Our Lady Peace are a band that has definitely catered to the radio single. Even on their first album, Naveed (1994), a few tracks stood out as decisively more catchy than the status quo. Their albums by and large are never perfect; there are plenty of second-rate tracks in their discography. What they have really accomplished throughout their career is a consistency of top-notch quality among the handful of main focus tracks they produce for a given album. They are a band better set to a playlist, and even as recently as Burn Burn in 2009 they’ve pumped out new material worthy of that mix. (“Signs of Life”, “Paper Moon”–featured above) Happiness…is Not a Fish That You Can Catch remains, I think, their best album by far, because it is the only one for which I can safely say there are no downer tracks. Every song on that album could be a single. But I really do enjoy the full discography, and I have a tendency to queue it up from start to finish when I’ve got a long project to work on at home. Something about the more ho-hum tracks projects a sort of humility on the big picture–the sense that these guys are down to earth, not supernaturally brilliant in the sense of contemporaries like Smashing Pumpkins and Pearl Jam. Their lyrics are frequently incredibly lame, but that’s the only major fault I hear in a band that was perhaps a bit too successful to be appreciated for their real worth.

Our Lady Peace: a guilty pleasure? Maybe, but I’ll keep singing along.

Song of the Day: Everybody Wants To Rule The World (by Tears For Fears)


I will readily admit that I am a child of the 80’s. I grew up listening to 80’s music whether it was metal (though I didn’t truly listen to them until the 90’s), rap all the way to synthpop and new wave which became quite popular during the decade with groups such as Depeche Mode, INXS, Duran Duran and The Cure.
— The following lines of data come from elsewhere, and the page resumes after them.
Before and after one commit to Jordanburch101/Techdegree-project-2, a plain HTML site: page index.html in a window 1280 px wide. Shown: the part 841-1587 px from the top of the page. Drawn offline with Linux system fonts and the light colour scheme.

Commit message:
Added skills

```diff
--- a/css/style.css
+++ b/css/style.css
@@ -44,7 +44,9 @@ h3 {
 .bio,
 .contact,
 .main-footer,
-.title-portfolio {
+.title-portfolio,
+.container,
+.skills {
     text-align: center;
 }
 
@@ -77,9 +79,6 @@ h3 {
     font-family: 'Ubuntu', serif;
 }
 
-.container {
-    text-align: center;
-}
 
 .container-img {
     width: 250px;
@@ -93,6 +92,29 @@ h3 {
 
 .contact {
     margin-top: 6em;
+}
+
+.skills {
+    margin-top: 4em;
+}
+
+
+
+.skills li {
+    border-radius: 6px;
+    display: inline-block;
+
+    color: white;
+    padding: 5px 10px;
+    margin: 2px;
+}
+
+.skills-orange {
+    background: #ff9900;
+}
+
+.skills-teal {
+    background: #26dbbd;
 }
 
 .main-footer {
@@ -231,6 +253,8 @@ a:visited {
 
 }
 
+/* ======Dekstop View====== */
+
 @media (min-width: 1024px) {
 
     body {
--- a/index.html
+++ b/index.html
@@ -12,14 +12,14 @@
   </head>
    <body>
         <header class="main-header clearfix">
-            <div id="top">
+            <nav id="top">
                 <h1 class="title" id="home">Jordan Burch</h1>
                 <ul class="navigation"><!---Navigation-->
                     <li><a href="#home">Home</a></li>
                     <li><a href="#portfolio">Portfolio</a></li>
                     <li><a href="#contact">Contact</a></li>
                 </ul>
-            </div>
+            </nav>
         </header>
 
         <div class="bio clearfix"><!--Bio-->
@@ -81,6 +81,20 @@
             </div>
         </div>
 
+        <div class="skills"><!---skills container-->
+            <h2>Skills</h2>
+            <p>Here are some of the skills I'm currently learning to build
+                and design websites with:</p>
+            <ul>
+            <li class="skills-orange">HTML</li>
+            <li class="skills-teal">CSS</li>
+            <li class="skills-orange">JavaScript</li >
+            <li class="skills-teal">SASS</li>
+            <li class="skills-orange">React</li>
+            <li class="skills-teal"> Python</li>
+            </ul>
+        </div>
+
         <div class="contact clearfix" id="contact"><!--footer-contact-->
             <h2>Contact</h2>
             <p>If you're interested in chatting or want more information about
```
One band which I listened to quite a bit during the mid-80’s was the British new wave band Tears For Fears. It’s from this band that the latest “Song of the Day” comes from: “Everybody Wants To Rule The World”.
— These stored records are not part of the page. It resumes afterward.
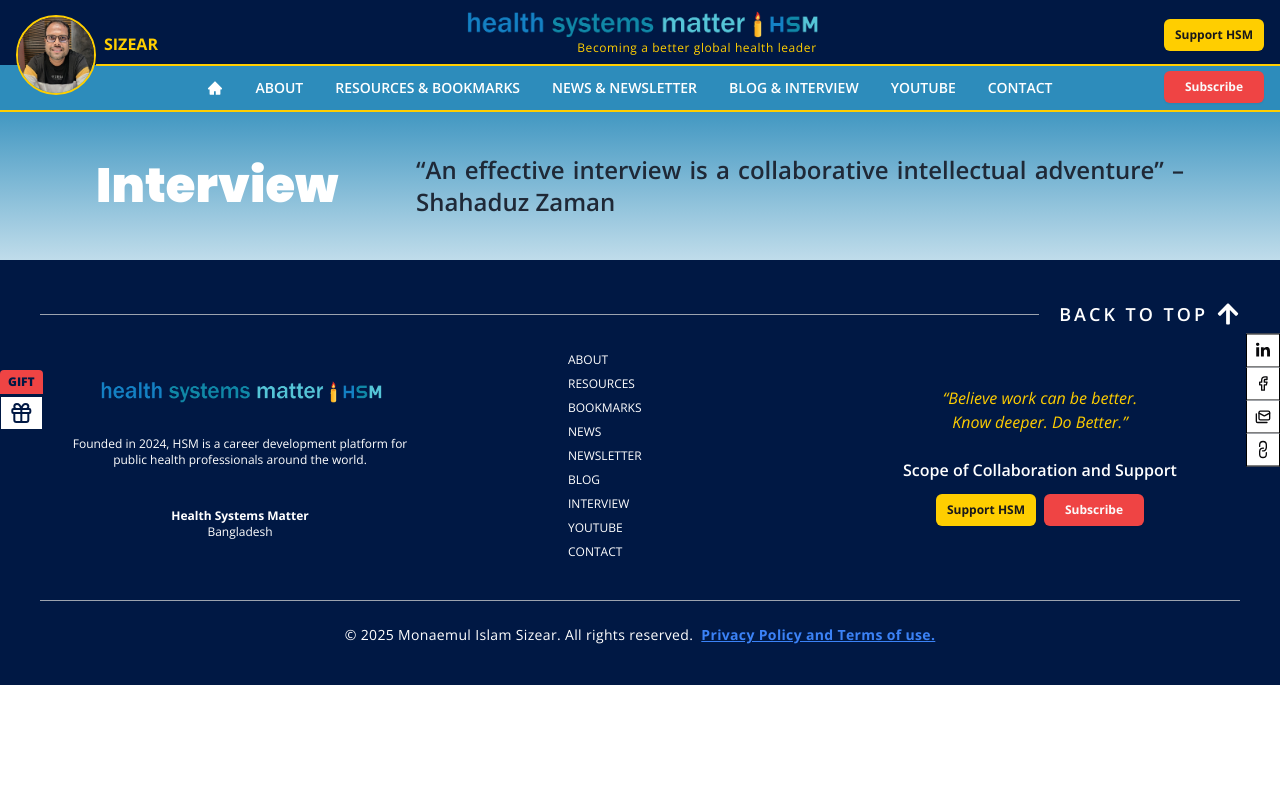
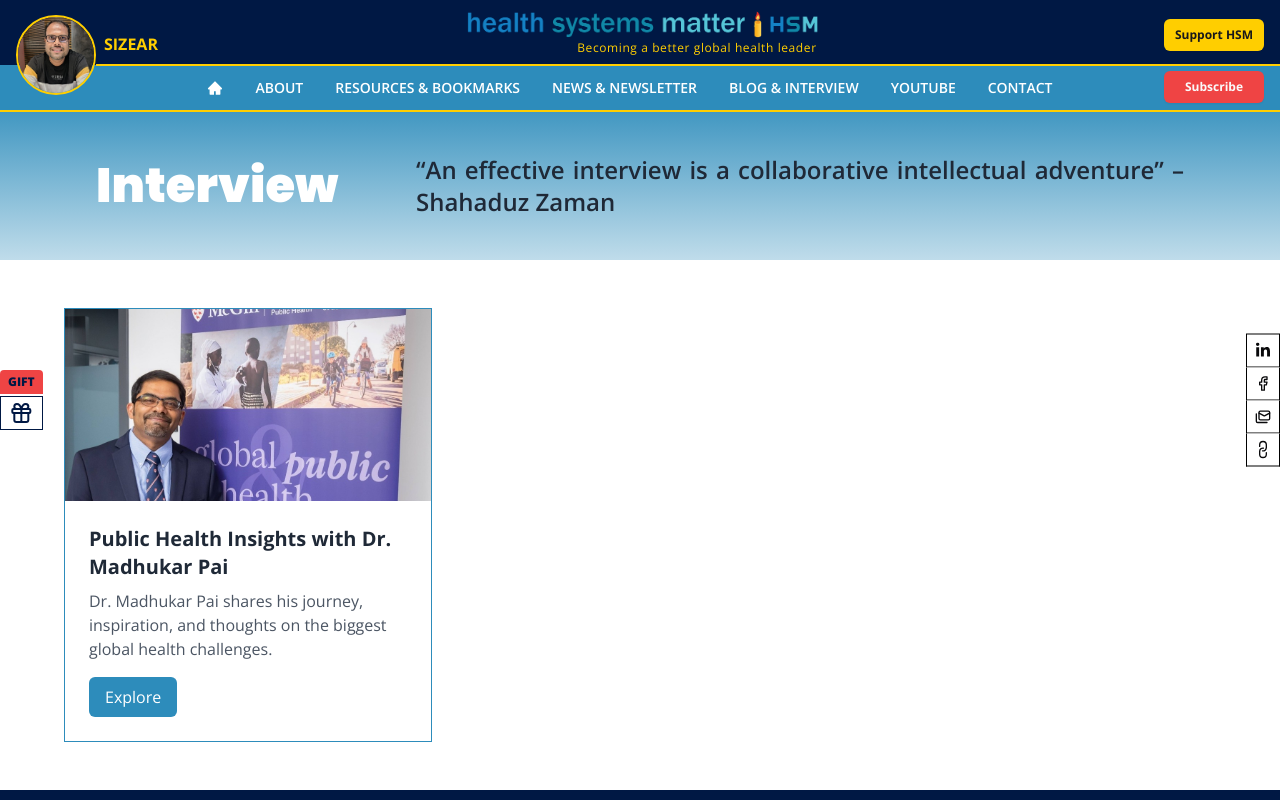
Before and after one commit to mehrabhossain1/hsm, a Next.js app: page /interview in a window 1280 px wide. Shown: the top 800 px of the page. Built offline with nearby package versions, Linux system fonts and the light colour scheme.

Commit message:
interview page

```diff
--- a/app/interview/page.tsx
+++ b/app/interview/page.tsx
@@ -1,9 +1,33 @@
+"use client";
+
+import Image from "next/image";
+import Link from "next/link";
+
+const interviews = [
+  {
+    id: 1,
+    title: "Public Health Insights with Dr. Madhukar Pai",
+    description:
+      "Dr. Madhukar Pai shares his journey, inspiration, and thoughts on the biggest global health challenges.",
+    image: "/interview/madhukar.jpg", // Ensure you have this image in the public folder
+    slug: "madhukar-pai",
+  },
+  // {
+  //   id: 2,
+  //   title: "The Future of Global Health with Dr. XYZ",
+  //   description:
+  //     "A discussion on emerging trends in public health and how young professionals can contribute.",
+  //   image: "/images/interview-global-health.jpg",
+  //   slug: "global-health",
+  // },
+];
+
 const InterviewPage = () => {
   return (
     <div>
       {/* Page Title Section */}
       <div className="relative w-full h-[150px] border-t-2 border-[#FFCE00]">
-        <div className="absolute inset-0 bg-gradient-to-b from-[#2D8CBB]/90  px-8 to-[#2D8CBB]/30 flex items-center">
+        <div className="absolute inset-0 bg-gradient-to-b from-[#2D8CBB]/90 px-8 to-[#2D8CBB]/30 flex items-center">
           <div className="max-w-screen-xl mx-auto flex justify-between items-center w-full px-16 flex-wrap gap-6">
             <h1 className="text-5xl font-[1000] text-white">Interview</h1>
             <p className="text-2xl max-w-3xl text-gray-800 font-semibold my-8 text-justify w-full md:w-auto">
@@ -13,6 +37,51 @@ const InterviewPage = () => {
           </div>
         </div>
       </div>
+
+      {/* Hero Image */}
+      {/* <div className="w-full h-[300px] relative">
+        <Image
+          src="/interview/Interview.jpg"
+          alt="Interview Section"
+          layout="fill"
+          objectFit="cover"
+          className="brightness-75"
+        />
+      </div> */}
+
+      {/* Interviews Section */}
+      <div className="max-w-screen-xl mx-auto px-16 py-12">
+        <div className="grid md:grid-cols-2 lg:grid-cols-3 gap-6">
+          {interviews.map((interview) => (
+            <div
+              key={interview.id}
+              className="bg-white border overflow-hidden transition-transform duration-300 hover:border border-[#2D8CBB]"
+            >
+              <Image
+                src={interview.image}
+                alt={interview.title}
+                width={500}
+                height={300}
+                className="w-full h-48 object-cover hover:scale-105 transition-transform duration-300"
+              />
+              <div className="p-6">
+                <Link
+                  href={`/interviews/${interview.slug}`}
+                  className="text-xl font-bold text-gray-800 hover:underline"
+                >
+                  {interview.title}
+                </Link>
+                <p className="text-gray-600 mt-2">{interview.description}</p>
+                <Link href={`/interviews/${interview.slug}`}>
+                  <button className="mt-4 bg-[#2D8CBB] text-white px-4 py-2 rounded-md hover:bg-[#1B6E99] transition">
+                    Explore
+                  </button>
+                </Link>
+              </div>
+            </div>
+          ))}
+        </div>
+      </div>
     </div>
   );
 };
```
Also changed, not shown: public/interview/Interview.jpg (added), public/interview/madhukar.jpg (added).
The song is actually an 80’s classic that has stood the test of time and musical taste. While many scoff and ridicule most of the pop songs which blew up during the 80’s this particular song from Tears For Fears was never one of them. While the song does have a foundation in the synthpop sound of the time the song itself doesn’t really sound like most of the 80’s pop music. The lyrics are socially aware without being too preachy. In fact, if one was to listen to the song now it’s original message of limitless optimism in the future for everyone actually sounds a bit selfish in today’s social climate.

The song has been covered quite a bit by many singers and bands of different stripes from such groups as The Dresden Dolls, Clare & The Reasons and Dru Hill right up to the pop punk band Care Bares on Fire whose cover was used during the end credits for Season 5, Episode 9 of True Blood which used the song’s title as the episode title. I’m not a huge fan of that particular cover which made me decide to choose the original version as the latest “Song of the Day” to point out that the original may be old, but it will always be the best.
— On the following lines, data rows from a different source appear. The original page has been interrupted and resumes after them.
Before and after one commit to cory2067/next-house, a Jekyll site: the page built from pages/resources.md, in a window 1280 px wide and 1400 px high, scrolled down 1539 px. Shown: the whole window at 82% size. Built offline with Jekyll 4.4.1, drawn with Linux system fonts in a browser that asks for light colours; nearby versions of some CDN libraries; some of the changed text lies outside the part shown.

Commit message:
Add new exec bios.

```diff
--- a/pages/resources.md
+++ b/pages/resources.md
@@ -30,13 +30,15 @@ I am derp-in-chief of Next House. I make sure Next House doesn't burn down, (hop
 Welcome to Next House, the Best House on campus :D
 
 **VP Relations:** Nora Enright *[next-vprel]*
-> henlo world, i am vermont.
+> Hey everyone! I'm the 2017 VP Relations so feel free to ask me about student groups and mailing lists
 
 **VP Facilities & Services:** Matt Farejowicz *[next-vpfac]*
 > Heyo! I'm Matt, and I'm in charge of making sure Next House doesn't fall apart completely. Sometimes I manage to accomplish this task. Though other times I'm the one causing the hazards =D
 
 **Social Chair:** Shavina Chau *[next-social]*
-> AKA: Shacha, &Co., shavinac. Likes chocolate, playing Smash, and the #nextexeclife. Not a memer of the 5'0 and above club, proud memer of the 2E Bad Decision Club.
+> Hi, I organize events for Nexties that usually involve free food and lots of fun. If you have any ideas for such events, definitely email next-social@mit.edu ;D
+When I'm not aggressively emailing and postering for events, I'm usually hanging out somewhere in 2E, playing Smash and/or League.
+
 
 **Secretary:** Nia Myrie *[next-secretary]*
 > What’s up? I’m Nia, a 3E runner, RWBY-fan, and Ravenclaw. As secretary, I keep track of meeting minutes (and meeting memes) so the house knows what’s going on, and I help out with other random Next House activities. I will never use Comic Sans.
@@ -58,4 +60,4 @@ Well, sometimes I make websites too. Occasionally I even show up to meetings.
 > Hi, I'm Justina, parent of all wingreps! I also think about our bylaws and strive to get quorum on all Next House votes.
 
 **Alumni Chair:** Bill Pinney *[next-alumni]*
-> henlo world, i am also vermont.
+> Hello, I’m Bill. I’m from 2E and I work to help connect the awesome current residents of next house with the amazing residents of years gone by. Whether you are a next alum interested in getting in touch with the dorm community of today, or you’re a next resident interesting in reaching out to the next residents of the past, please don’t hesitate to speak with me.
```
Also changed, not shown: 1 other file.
Everybody Wants To Rule The World

Welcome to your life
There’s no turning back
Even while we sleep
We will find you acting on your best behavior
Turn your back on Mother Nature
Everybody wants to rule the world

It’s my own design
It’s my own remorse
Help me to decide
Help me make the most
Of freedom and of pleasure
Nothing ever lasts forever
Everybody wants to rule the world

There’s a room where the light won’t find you
Holding hands while the walls come tumbling down
When they do I’ll be right behind you
So glad we’ve almost made it
So sad they had to fade it
Everybody wants to rule the world

I can’t stand this indecision
Married with a lack of vision
Everybody wants to rule the world
Say that you’ll never never never never need it
One headline why believe it?
Everybody wants to rule the world

All for freedom and for pleasure
Nothing ever lasts forever
Everybody wants to rule the world